Footage of a man and woman having fake blood applied has been viewed thousands of times in posts claiming it shows Ukraine “faking” civilian casualties following the Russian invasion.
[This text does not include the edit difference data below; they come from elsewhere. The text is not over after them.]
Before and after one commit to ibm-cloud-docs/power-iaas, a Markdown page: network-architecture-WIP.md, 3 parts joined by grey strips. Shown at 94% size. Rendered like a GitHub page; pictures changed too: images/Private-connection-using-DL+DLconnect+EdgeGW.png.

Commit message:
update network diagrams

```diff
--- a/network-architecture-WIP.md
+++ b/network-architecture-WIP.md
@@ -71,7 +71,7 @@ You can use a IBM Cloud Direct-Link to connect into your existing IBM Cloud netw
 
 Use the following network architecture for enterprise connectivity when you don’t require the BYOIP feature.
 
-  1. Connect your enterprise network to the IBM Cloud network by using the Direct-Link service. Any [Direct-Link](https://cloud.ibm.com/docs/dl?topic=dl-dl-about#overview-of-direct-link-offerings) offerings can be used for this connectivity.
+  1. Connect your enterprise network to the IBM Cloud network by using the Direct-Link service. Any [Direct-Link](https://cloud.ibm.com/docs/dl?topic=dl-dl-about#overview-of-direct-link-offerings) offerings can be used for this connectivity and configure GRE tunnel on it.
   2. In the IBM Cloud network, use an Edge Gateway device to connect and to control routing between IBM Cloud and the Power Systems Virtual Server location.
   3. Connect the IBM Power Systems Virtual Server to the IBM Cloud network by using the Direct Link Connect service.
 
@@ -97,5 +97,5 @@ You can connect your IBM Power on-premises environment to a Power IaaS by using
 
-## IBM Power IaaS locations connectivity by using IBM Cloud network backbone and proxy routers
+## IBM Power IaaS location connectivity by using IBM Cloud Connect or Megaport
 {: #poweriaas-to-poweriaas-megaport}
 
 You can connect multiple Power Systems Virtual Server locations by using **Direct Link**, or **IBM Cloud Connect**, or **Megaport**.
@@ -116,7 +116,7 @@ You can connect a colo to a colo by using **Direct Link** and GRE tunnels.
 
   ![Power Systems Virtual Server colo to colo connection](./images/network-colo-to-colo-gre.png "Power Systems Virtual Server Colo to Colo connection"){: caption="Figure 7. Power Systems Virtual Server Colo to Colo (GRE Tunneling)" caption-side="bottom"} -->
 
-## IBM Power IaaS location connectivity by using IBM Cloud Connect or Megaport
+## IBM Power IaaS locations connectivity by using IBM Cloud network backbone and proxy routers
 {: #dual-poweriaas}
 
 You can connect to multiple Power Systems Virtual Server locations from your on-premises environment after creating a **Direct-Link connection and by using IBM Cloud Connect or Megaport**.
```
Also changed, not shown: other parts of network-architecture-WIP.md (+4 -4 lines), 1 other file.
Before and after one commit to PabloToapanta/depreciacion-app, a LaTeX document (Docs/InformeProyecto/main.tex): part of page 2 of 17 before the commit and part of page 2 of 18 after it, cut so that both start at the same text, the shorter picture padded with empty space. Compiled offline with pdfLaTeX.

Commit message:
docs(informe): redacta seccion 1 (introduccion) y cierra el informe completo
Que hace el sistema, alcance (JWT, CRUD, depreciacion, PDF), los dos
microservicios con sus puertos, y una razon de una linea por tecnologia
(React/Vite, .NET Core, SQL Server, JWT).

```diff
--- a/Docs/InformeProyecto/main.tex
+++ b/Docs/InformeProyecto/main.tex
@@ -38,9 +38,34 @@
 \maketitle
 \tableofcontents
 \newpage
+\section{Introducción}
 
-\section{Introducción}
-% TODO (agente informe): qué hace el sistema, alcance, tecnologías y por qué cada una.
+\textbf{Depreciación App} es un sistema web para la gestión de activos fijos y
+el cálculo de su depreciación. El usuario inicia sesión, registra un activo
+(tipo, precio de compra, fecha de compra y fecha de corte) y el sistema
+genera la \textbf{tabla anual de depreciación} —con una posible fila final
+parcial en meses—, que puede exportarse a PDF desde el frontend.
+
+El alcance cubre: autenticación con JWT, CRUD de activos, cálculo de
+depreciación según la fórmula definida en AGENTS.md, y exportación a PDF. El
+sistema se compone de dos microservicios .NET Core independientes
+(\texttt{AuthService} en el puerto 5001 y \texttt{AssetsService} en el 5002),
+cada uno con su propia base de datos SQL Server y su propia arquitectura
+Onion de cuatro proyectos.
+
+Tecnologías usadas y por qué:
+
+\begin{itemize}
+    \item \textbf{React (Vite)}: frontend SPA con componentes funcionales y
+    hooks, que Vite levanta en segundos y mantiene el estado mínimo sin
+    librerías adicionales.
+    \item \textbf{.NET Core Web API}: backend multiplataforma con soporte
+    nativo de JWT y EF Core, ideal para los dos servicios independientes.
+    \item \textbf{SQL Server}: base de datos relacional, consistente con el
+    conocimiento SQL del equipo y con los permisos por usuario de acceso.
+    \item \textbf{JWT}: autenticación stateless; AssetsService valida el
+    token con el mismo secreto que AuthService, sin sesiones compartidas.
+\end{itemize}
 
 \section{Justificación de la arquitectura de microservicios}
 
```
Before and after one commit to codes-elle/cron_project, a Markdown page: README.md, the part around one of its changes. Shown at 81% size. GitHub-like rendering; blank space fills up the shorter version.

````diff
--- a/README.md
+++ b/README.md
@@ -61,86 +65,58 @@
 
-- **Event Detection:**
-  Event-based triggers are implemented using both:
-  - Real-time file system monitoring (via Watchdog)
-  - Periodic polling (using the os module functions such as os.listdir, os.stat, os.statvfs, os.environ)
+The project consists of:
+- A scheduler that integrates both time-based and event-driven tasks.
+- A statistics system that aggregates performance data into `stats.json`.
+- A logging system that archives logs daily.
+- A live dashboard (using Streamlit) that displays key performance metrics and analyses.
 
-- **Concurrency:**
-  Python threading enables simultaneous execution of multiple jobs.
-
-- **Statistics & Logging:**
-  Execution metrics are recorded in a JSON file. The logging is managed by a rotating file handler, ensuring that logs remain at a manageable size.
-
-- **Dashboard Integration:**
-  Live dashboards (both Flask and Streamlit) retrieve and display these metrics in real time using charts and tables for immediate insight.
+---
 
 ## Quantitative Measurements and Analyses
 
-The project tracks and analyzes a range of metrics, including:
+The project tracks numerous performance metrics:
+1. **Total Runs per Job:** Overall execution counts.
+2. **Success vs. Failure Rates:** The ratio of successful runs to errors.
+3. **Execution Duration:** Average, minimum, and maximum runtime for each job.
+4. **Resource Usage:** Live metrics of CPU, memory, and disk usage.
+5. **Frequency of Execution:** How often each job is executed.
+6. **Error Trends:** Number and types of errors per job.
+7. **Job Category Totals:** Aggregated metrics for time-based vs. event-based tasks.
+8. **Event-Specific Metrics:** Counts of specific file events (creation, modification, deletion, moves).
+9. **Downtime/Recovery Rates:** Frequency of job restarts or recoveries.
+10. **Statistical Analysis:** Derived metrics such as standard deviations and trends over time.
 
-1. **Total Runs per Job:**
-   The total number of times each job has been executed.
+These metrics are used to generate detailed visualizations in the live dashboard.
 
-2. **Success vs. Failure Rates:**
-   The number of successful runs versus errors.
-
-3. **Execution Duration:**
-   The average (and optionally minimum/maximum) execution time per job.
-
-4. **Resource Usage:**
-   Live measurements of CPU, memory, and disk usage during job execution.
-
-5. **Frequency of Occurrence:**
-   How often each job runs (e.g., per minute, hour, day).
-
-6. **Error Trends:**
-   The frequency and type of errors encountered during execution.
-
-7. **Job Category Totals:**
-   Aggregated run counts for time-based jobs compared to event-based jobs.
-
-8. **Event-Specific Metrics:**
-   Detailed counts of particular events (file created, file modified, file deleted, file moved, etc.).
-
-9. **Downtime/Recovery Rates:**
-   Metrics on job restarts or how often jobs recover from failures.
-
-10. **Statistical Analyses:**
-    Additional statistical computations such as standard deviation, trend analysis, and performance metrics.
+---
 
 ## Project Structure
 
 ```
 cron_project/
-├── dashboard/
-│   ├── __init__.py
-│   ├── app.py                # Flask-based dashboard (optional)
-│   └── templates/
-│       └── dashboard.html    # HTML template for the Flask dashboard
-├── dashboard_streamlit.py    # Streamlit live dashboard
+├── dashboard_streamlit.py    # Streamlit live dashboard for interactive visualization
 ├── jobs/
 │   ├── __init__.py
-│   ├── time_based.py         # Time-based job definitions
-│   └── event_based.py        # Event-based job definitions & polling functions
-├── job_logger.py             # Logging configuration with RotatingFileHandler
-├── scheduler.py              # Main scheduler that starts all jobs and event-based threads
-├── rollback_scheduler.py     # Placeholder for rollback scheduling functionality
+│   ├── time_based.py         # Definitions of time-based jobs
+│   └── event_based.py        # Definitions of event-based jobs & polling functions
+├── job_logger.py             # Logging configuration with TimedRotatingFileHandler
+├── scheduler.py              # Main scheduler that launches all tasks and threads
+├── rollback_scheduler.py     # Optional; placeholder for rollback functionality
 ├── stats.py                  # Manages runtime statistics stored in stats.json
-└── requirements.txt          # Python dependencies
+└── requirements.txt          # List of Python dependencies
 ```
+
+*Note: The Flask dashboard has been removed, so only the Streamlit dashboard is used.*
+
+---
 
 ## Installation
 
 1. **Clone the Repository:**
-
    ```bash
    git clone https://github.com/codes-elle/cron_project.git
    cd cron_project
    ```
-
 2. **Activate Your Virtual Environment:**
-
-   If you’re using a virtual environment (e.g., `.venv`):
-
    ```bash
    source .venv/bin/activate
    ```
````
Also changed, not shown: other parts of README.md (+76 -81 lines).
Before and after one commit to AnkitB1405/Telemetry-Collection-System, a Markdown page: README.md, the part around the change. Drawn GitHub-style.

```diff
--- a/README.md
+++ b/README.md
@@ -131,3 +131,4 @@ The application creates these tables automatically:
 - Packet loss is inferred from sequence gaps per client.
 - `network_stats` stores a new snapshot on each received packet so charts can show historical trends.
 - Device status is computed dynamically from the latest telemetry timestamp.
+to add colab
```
In fact, the clip was filmed in 2020 on the set of a series called “Contamin”.
“Ukraine faking Russian civilian massacres for pity and more money from international community,” reads a post on BitChute from February 28.
The video, viewed more than 11,000 times, shows a man and a woman having fake blood smeared on their faces.
The video was shared in similar posts here, here and here as heavy shelling in Ukraine following Russia’s invasion on February 24 killed hundreds of civilians and forced more than 1.5 million people to flee the country.
The clip was also posted by Simeon Boikov, a conspiracy theorist who runs a self-stylised military group called the Australian Cossacks, which aims to “promote pro-Russian sentiment,” he told Australia’s national broadcaster ABC.
“How the Media fabricate Fake War News (Propaganda),” reads the title of a YouTube video he posted sharing the footage on February 27, which has since attracted more than 49,000 views.
However, the claim is false.
The post from December 28, 2021 by a TikTok user called Daria Driuchenko features the description “Driu Production” and text overlay reading “Zombie movie”.
In the comments of the video, Driuchenko told people enquiring about the clip that it was made for a series called “Contamin”.
Here is a comparison between the footage shared in misleading posts (left) and in Driuchenko’s TikTok post (right).
Contacted by AFP, Driuchenko said the video showed behind-the-scenes footage of the making of “Contamin”, a series about a pandemic.
“We are filmmakers so we have a lot of ‘making-of’ videos,” she said.
She said the video was filmed in 2020 and sent AFP screenshots of similar clips, where the date saved on her phone is shown as November 14, 2020.
Driuchenko has since removed the video from her TikTok account.
The woman featured in the TikTok video can be seen in a scene in a video uploaded to Vimeo by Franklin titled “Contamin Reel”.
Below is an image comparison showing a screenshot from “Contamin Reel” (left) and the original video uploaded to TikTok (right).
The man in the video can be also seen in an Instagram post from Driu Productions’ account alongside hashtags “#contamin the process” and “#backstage”.
Here is a comparison of the man featured in the video (left) and Driu Production’s Instagram post (right).
AFP has debunked a wave of false claims about the Ukraine conflict.